Squaring with another empty Lismore Sunday
LISMORE CBD is pretty quiet on a Sunday. You can actually get a car park.
I parked in about three different prime spots just for the hell of it. There I was - right in front of the bank. Cool. There I was - right outside the post office. There I was - right outside The Echo office. Of course, the bank, the post office and The Echo were shut, but you wouldn't believe how often I dreamt of parking right outside The Echo when I was working there and running late.
On Sundays, the Lismore CBD is empty. There are more people in local national parks.
You could stand here near Fawcetts Bridge, fire a rifle down Woodlark St and, probably, not hit anyone.
Okay, you may hit that old bikie bloke with the long white beard, crew cut and large earrings walking his little dog (aww) past the real estate joint, smoking a roll-your-own. He leaves little puffs of blue smoke hanging in the air behind him like an old-fashioned train... with sunnies. And tatts.
You may hit the three young fellas hanging next to their newly polished Corolla parked in a centre parking spot. The car has illegible Gothic writing on the rear window, and a red P stuck behind the number plate. The lads are drinking Coke, playfully stealing each other's expensive caps, listening to a, um, metronome, and making a lot of noise with their deep voices newly broken in.
It's a chick trap. What young woman could resist three young blokes and a '95 Corolla?
Across the street, two girls in short shorts and high heels momentarily lift their eyes from their phones to check out the noise, see the boys' mating display, then go back to texting. And keep walking.
Or you might hit the young mum with two little boys in hand, dragging them across the road to a huge silver car. The boys are dressed in a sports uniform and are munching on pies. The trio has come from Woodlark St's new bakery. It's open. There, a smiling Asian woman makes coffee with smiley faces drawn in the froth. Laughing lattes. I have one in my hand.
Look, I know "firing down a street" is an awful and cliched way to describe emptiness, but this particular activity (Recreational Hunting in Towns on Sundays) may soon be considered by the State Government as a way to control ferals. And let's face it, national parks are inconveniently located out in the bush - the kiddies get tired and grumpy even before they're shooting stuff; the 4WD gets scratched...
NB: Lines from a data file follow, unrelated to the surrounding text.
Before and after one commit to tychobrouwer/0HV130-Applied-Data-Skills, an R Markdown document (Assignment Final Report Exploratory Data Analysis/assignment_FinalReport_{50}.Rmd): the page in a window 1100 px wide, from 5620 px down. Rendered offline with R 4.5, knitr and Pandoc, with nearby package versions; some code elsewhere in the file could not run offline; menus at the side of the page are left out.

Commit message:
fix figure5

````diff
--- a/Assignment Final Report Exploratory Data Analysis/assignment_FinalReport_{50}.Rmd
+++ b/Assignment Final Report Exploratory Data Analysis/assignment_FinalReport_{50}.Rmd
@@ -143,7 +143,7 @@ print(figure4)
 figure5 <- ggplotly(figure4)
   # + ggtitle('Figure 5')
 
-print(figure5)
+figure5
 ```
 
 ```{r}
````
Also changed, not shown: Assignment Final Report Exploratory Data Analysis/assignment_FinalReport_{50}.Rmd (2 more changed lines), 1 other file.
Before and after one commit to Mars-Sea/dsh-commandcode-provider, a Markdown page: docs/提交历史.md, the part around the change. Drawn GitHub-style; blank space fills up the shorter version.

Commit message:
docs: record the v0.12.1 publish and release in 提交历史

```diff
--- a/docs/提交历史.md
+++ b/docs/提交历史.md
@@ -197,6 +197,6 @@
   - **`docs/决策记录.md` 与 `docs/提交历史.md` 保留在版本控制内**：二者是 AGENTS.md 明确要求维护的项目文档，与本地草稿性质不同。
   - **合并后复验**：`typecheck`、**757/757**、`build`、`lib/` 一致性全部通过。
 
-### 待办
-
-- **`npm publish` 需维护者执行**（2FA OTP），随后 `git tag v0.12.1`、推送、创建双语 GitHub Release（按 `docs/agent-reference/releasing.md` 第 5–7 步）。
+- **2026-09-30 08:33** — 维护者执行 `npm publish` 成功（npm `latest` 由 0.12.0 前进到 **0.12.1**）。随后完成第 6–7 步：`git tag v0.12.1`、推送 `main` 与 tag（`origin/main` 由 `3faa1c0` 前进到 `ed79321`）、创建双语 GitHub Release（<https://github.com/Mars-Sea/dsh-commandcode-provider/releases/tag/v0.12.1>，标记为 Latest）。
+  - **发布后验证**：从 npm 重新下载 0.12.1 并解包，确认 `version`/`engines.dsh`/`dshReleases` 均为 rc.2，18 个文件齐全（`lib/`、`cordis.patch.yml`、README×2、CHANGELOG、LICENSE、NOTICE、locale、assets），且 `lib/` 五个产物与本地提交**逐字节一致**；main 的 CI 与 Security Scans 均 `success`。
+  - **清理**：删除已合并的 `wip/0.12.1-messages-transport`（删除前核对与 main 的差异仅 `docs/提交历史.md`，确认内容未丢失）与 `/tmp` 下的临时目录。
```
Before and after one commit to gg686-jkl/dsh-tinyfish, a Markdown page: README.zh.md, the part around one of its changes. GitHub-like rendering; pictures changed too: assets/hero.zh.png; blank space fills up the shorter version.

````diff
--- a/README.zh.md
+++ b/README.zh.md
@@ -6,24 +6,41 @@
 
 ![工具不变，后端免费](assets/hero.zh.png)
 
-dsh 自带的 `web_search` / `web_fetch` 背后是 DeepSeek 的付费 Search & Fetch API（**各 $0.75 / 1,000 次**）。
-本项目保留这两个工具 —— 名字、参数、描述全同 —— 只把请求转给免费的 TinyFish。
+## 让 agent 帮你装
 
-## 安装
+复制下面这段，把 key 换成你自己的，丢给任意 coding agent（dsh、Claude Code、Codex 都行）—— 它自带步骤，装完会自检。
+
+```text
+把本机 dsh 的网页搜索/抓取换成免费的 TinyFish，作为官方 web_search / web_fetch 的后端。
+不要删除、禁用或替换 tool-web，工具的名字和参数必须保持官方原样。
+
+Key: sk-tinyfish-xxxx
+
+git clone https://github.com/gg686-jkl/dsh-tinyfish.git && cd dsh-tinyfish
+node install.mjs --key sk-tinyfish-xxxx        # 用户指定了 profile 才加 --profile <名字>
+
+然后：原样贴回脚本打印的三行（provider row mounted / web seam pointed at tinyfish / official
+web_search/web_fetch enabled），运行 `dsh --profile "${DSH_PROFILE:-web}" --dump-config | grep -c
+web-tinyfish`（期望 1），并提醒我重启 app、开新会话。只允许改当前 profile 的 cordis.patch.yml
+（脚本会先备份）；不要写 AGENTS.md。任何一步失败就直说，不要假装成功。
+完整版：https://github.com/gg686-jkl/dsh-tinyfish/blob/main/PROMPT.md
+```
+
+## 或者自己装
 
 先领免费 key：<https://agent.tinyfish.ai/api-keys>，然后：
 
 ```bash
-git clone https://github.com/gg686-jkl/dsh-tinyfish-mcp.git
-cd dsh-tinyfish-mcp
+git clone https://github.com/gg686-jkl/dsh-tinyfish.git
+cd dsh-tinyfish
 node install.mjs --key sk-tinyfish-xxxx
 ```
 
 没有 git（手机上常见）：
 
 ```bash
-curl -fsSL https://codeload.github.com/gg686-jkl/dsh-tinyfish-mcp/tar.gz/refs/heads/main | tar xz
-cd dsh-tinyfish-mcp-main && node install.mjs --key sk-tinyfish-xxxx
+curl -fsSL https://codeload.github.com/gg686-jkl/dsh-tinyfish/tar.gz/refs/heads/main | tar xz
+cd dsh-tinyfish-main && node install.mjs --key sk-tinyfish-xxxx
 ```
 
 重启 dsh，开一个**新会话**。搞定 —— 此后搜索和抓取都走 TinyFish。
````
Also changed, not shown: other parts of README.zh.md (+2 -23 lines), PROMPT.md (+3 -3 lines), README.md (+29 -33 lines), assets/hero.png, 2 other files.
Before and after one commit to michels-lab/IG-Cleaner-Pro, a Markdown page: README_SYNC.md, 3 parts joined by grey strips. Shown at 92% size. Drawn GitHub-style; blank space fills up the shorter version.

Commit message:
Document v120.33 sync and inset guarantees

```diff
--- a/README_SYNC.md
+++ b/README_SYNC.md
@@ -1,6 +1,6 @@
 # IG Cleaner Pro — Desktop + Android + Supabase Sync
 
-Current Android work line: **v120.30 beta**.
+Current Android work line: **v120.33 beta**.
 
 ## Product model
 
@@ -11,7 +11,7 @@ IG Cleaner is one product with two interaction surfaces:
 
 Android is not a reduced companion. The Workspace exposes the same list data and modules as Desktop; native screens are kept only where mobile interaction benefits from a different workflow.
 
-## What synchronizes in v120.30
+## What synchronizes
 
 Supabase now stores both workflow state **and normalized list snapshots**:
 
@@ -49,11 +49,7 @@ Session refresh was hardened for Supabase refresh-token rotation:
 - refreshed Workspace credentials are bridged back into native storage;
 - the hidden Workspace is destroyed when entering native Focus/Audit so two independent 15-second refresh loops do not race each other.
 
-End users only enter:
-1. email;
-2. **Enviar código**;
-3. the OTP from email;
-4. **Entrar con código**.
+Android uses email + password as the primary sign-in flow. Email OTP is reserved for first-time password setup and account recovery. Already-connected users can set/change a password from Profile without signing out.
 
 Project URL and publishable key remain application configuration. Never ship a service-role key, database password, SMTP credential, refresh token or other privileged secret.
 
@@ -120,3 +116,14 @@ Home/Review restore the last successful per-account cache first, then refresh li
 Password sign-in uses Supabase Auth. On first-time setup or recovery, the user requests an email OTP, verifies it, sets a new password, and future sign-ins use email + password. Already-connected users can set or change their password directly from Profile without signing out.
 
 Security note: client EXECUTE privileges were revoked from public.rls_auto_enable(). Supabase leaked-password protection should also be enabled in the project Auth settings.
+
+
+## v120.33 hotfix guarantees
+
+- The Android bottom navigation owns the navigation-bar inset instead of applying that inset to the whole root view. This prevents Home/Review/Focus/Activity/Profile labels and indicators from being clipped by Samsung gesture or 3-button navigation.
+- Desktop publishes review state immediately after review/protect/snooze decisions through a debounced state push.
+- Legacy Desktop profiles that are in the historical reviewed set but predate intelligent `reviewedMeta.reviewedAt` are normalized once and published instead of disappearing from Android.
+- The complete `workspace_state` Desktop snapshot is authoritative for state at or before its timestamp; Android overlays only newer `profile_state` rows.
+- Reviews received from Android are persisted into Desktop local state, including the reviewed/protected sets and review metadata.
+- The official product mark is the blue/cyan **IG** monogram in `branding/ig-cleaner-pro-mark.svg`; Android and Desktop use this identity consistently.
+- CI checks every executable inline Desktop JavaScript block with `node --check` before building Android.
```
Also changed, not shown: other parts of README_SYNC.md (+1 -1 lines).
Apart from the pie shop and the pubs, everything is shut. I need a chemist. I've done the block and I can't find a chemist that's open. After business hours, Lismore is more deserted than an "I like Kevin Rudd" meeting.
Despite the funky-looking second storeys above every shop in the CBD, hardly anyone lives in them. Lots of restrictions and regulations apply, apparently. That's a shame. Having people live in the CBD would get Lismore's heart pumping. Most cities and towns in the world have that.
I imagine a Lismore with lots of CBD residents. I imagine older residents walking their grandchildren through the parks; students and business people chatting in cafes; musicians jamming in the laneways; teenagers flirting around their cars, and me drinking smiley face coffee. All this on weekends and at nights. There's safety in numbers.
The bikie bloke is puffing his way towards me and I ask him if he knows where there might be a chemist open.
"The Square," he says.